Before-and-after change records:
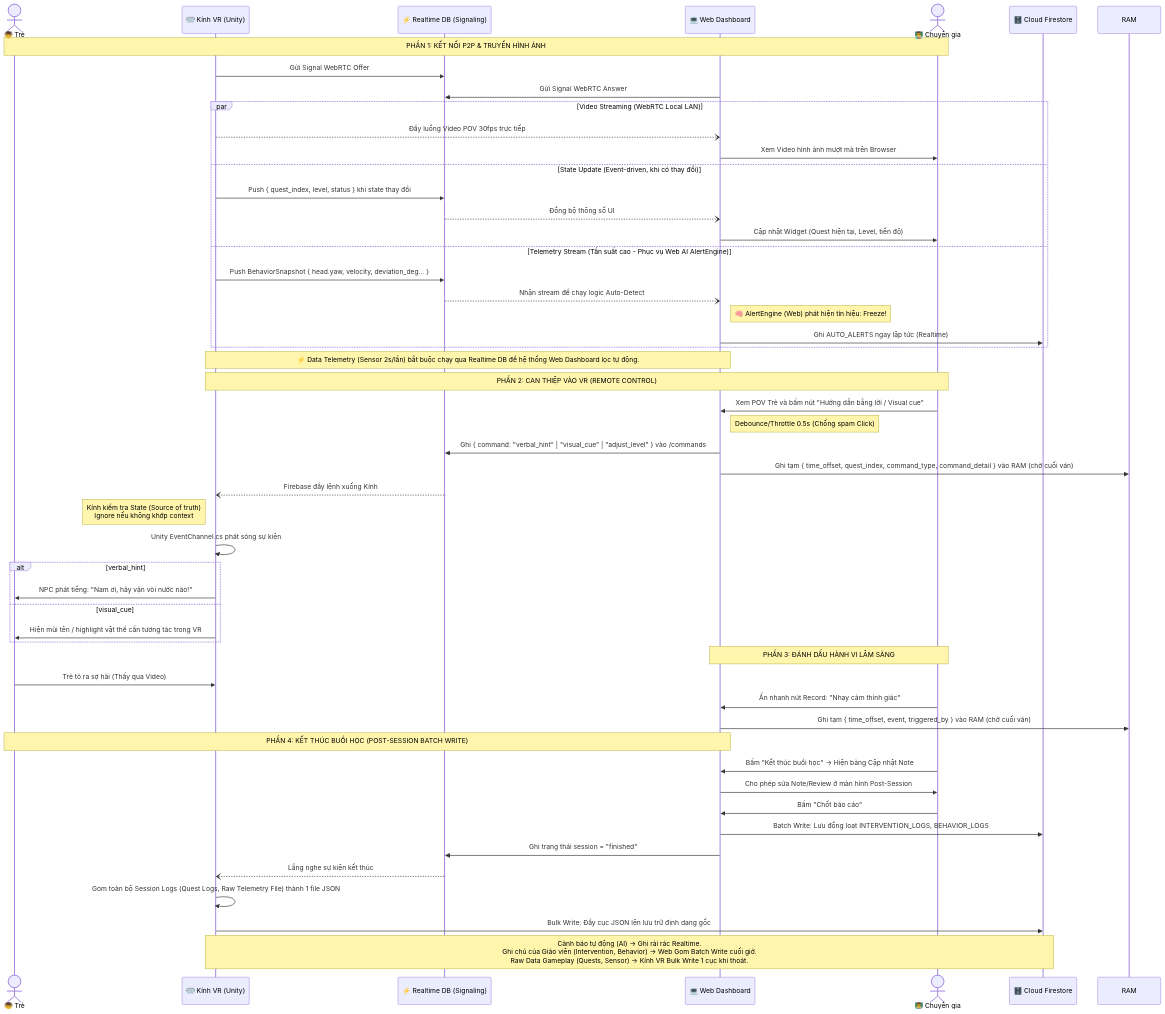
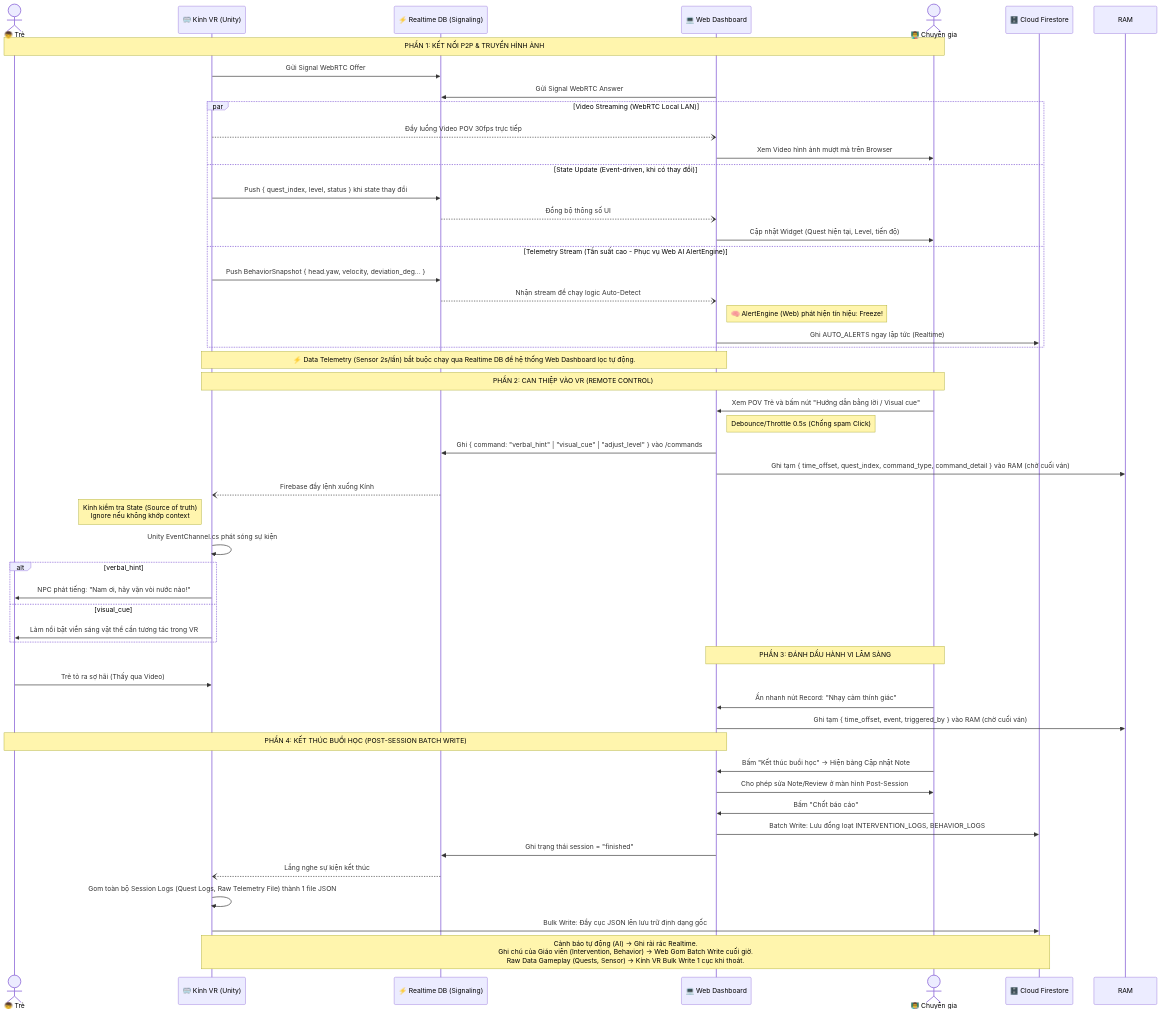
The third of 4 diagrams in doc/architecture/SYSTEM_ARCHITECTURE_DIAGRAMS.md (notvux00/VRA-web), drawn with Mermaid before and after one commit. The commit also changed 11 other files, not shown here.

First line of the commit message:
docs(arch): sync architecture docs and gitnexus rules

````diff
--- a/doc/architecture/SYSTEM_ARCHITECTURE_DIAGRAMS.md
+++ b/doc/architecture/SYSTEM_ARCHITECTURE_DIAGRAMS.md
@@ -132,58 +132,58 @@
 ```mermaid
 sequenceDiagram
     actor Child as 👦 Trẻ
     participant VR as 🥽 Kính VR (Unity)
     participant LiveDB as ⚡ Realtime DB (Signaling)
     participant Web as 💻 Web Dashboard
     actor Expert as 👨‍🏫 Chuyên gia
 
     Note over Child, Expert: PHẦN 1: KẾT NỐI P2P & TRUYỀN HÌNH ẢNH
     VR->>LiveDB: Gửi Signal WebRTC Offer 
     Web->>LiveDB: Gửi Signal WebRTC Answer
     par Video Streaming (WebRTC Local LAN)
         VR--)Web: Đẩy luồng Video POV 30fps trực tiếp
         Web->>Expert: Xem Video hình ảnh mượt mà trên Browser
     and State Update (Event-driven, khi có thay đổi)
         VR->>LiveDB: Push { quest_index, level, status } khi state thay đổi
         LiveDB--)Web: Đồng bộ thông số UI
         Web->>Expert: Cập nhật Widget (Quest hiện tại, Level, tiến độ)
     and Telemetry Stream (Tần suất cao - Phục vụ Web AI AlertEngine)
         VR->>LiveDB: Push BehaviorSnapshot { head.yaw, velocity, deviation_deg... }
         LiveDB--)Web: Nhận stream để chạy logic Auto-Detect
         Note right of Web: 🧠 AlertEngine (Web) phát hiện tín hiệu: Freeze!
         Web->>Firestore: Ghi AUTO_ALERTS ngay lập tức (Realtime)
     end
     Note over VR, Web: ⚡ Data Telemetry (Sensor 2s/lần) bắt buộc chạy qua Realtime DB để hệ thống Web Dashboard lọc tự động.
 
     Note over Expert, VR: PHẦN 2: CAN THIỆP VÀO VR (REMOTE CONTROL)
     Expert->>Web: Xem POV Trẻ và bấm nút "Hướng dẫn bằng lời / Visual cue"
     Note right of Web: Debounce/Throttle 0.5s (Chống spam Click)
     Web->>LiveDB: Ghi { command: "verbal_hint" | "visual_cue" | "adjust_level" } vào /commands
     Web->>RAM: Ghi tạm { time_offset, quest_index, command_type, command_detail } vào RAM (chờ cuối ván)
     
     LiveDB--)VR: Firebase đẩy lệnh xuống Kính
     Note left of VR: Kính kiểm tra State (Source of truth)<br/>Ignore nếu không khớp context
     VR->>VR: Unity EventChannel.cs phát sóng sự kiện
     alt verbal_hint
         VR->>Child: NPC phát tiếng: "Nam ơi, hãy vặn vòi nước nào!"
     else visual_cue
-        VR->>Child: Hiện mũi tên / highlight vật thể cần tương tác trong VR
+        VR->>Child: Làm nổi bật viền sáng vật thể cần tương tác trong VR
     end
     
     Note over Expert, Web: PHẦN 3: ĐÁNH DẤU HÀNH VI LÂM SÀNG
     Child->>VR: Trẻ tỏ ra sợ hãi (Thấy qua Video)
     Expert->>Web: Ấn nhanh nút Record: "Nhạy cảm thính giác"
     Web->>RAM: Ghi tạm { time_offset, event, triggered_by } vào RAM (chờ cuối ván)
 
     Note over Child, Web: PHẦN 4: KẾT THÚC BUỔI HỌC (POST-SESSION BATCH WRITE)
     Expert->>Web: Bấm "Kết thúc buổi học" -> Hiện bảng Cập nhật Note
     Web->>Expert: Cho phép sửa Note/Review ở màn hình Post-Session
     Expert->>Web: Bấm "Chốt báo cáo"
     participant Firestore as 🗄️ Cloud Firestore
     Web->>Firestore: Batch Write: Lưu đồng loạt INTERVENTION_LOGS, BEHAVIOR_LOGS
     Web->>LiveDB: Ghi trạng thái session = "finished"
     LiveDB--)VR: Lắng nghe sự kiện kết thúc
     VR->>VR: Gom toàn bộ Session Logs (Quest Logs, Raw Telemetry File) thành 1 file JSON
     VR->>Firestore: Bulk Write: Đẩy cục JSON lên lưu trữ định dạng gốc
     Note over VR, Firestore: Cảnh báo tự động (AI) -> Ghi rải rác Realtime.<br/>Ghi chú của Giáo viên (Intervention, Behavior) -> Web Gom Batch Write cuối giờ.<br/>Raw Data Gameplay (Quests, Sensor) -> Kính VR Bulk Write 1 cục khi thoát.
 ```
````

**Exercise**
Which lines in the data hold the string "Sensor"? Copy each of them.

**Written answer**
     Note over VR, Web: ⚡ Data Telemetry (Sensor 2s/lần) bắt buộc chạy qua Realtime DB để hệ thống Web Dashboard lọc tự động.
     Note over VR, Firestore: Cảnh báo tự động (AI) -> Ghi rải rác Realtime.<br/>Ghi chú của Giáo viên (Intervention, Behavior) -> Web Gom Batch Write cuối giờ.<br/>Raw Data Gameplay (Quests, Sensor) -> Kính VR Bulk Write 1 cục khi thoát.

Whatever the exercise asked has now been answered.